Research conducted by the National Museum of American History notes that the story of Betsy Ross making the first American flag for General George Washington entered into American consciousness about the time of the 1876 centennial celebrations. In 1870 Ross’s grandson, William J. Canby, presented a paper to the Historical Society of Pennsylvania in which he claimed that his grandmother had “made with her hands the first flag” of the United States. Canby said he first obtained this information from his aunt Clarissa Sydney (Claypoole) Wilson in 1857, twenty years after Betsy Ross’s death. Canby dates the historic episode based on Washington’s journey to Philadelphia, in late spring 1776, a year before Congress passed the Flag Act.
In the 2008 book The Star-Spangled Banner: The Making of an American Icon, Smithsonian experts point out that Canby’s recounting of the event appealed to Americans eager for stories about the revolution and its heroes and heroines. Betsy Ross was promoted as a patriotic role model for young girls and a symbol of women’s contributions to American history.

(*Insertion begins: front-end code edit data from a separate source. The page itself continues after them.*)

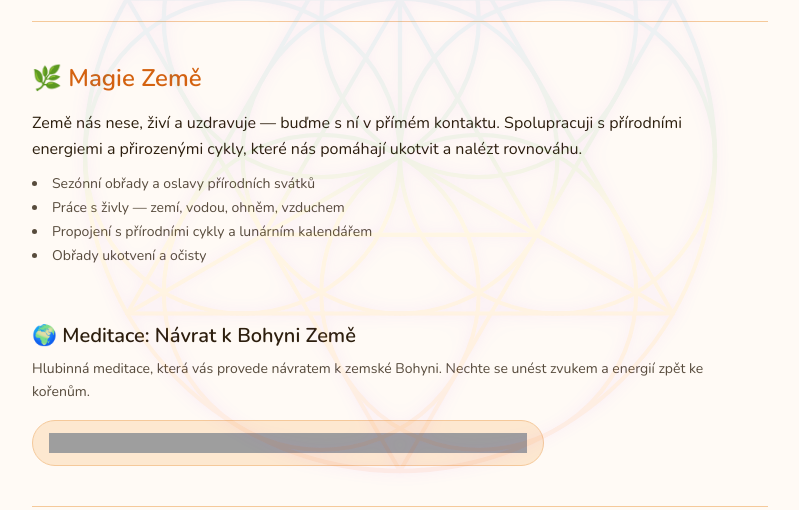
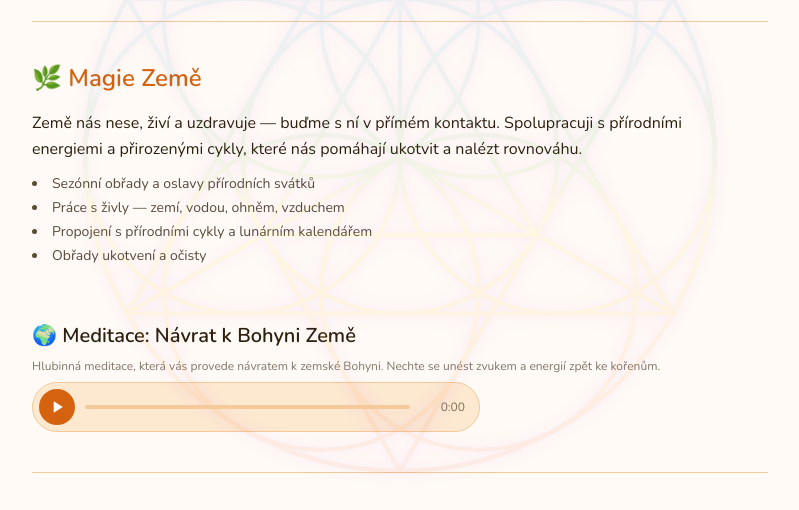
Before and after one commit to Cuchulain/ohnivazena-cz, an Astro site: page /cim-se-zabyvam in a window 1280 px wide. Shown: the part 244-754 px from the top of the page, without its empty margins (240-1039 px from the left). Built offline with nearby package versions, Linux system fonts and the light colour scheme; Astro itself is replaced by a stand-in of ours; grey boxes are pictures that could not be loaded.

Commit message:
feat(meditace): přidání audio přehrávače pro meditaci "Návrat k Bohyni Země"

```diff
--- a/src/pages/cim-se-zabyvam.astro
+++ b/src/pages/cim-se-zabyvam.astro
@@ -36,20 +36,8 @@ import AudioPlayer from "@/components/AudioPlayer.astro";
         <!-- Meditace Návrat k Bohyni Země -->
         <div class="mt-8 pt-6">
           <h3 class="text-xl font-semibold mb-2">🌍 Meditace: Návrat k Bohyni Země</h3>
-          <p class="text-foreground/80 leading-relaxed text-sm mb-4">
-            Hlubinná meditace, která vás provede návratem k zemské Bohyni. Nechte se unést zvukem a energií zpět ke kořenům.
-          </p>
-          <div class="rounded-full border border-border bg-muted px-4 py-3 flex items-center gap-3 max-w-lg overflow-hidden">
-            <iframe
-              width="100%"
-              height="20"
-              scrolling="no"
-              frameborder="no"
-              allow="autoplay"
-              title="Meditace: Návrat k Bohyni Země"
-              src="https://w.soundcloud.com/player/?url=https%3A//soundcloud.com/janinka-gaja-cejkova/navrat-k-bohyni-zeme&color=%23d4620f&auto_play=false&hide_related=true&show_comments=false&show_user=false&show_reposts=false&show_teaser=false&visual=false"
-            ></iframe>
-          </div>
+          <p class="text-xs font-medium text-foreground/60 mb-2">Hlubinná meditace, která vás provede návratem k zemské Bohyni. Nechte se unést zvukem a energií zpět ke kořenům.</p>
+          <AudioPlayer src="/audio/Janinka-Ziva-Navrat-k-Bohyni-Zeme.mp3" label="Přehrát ukázku" />
         </div>
       </div>
     </section>
```
Also changed, not shown: 1 other file.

Historian Laurel Thatcher Ulrich further explored this line of enquiry in a 2007 article, “How Betsy Ross Became Famous: Oral Tradition, Nationalism, and the Invention of History.” Ross biographer Marla Miller points out, however, that even if one accepts Canby’s presentation, Betsy Ross was merely one of several flag makers in Philadelphia, and her only contribution to the design was to change the 6-pointed stars to the easier 5-pointed stars.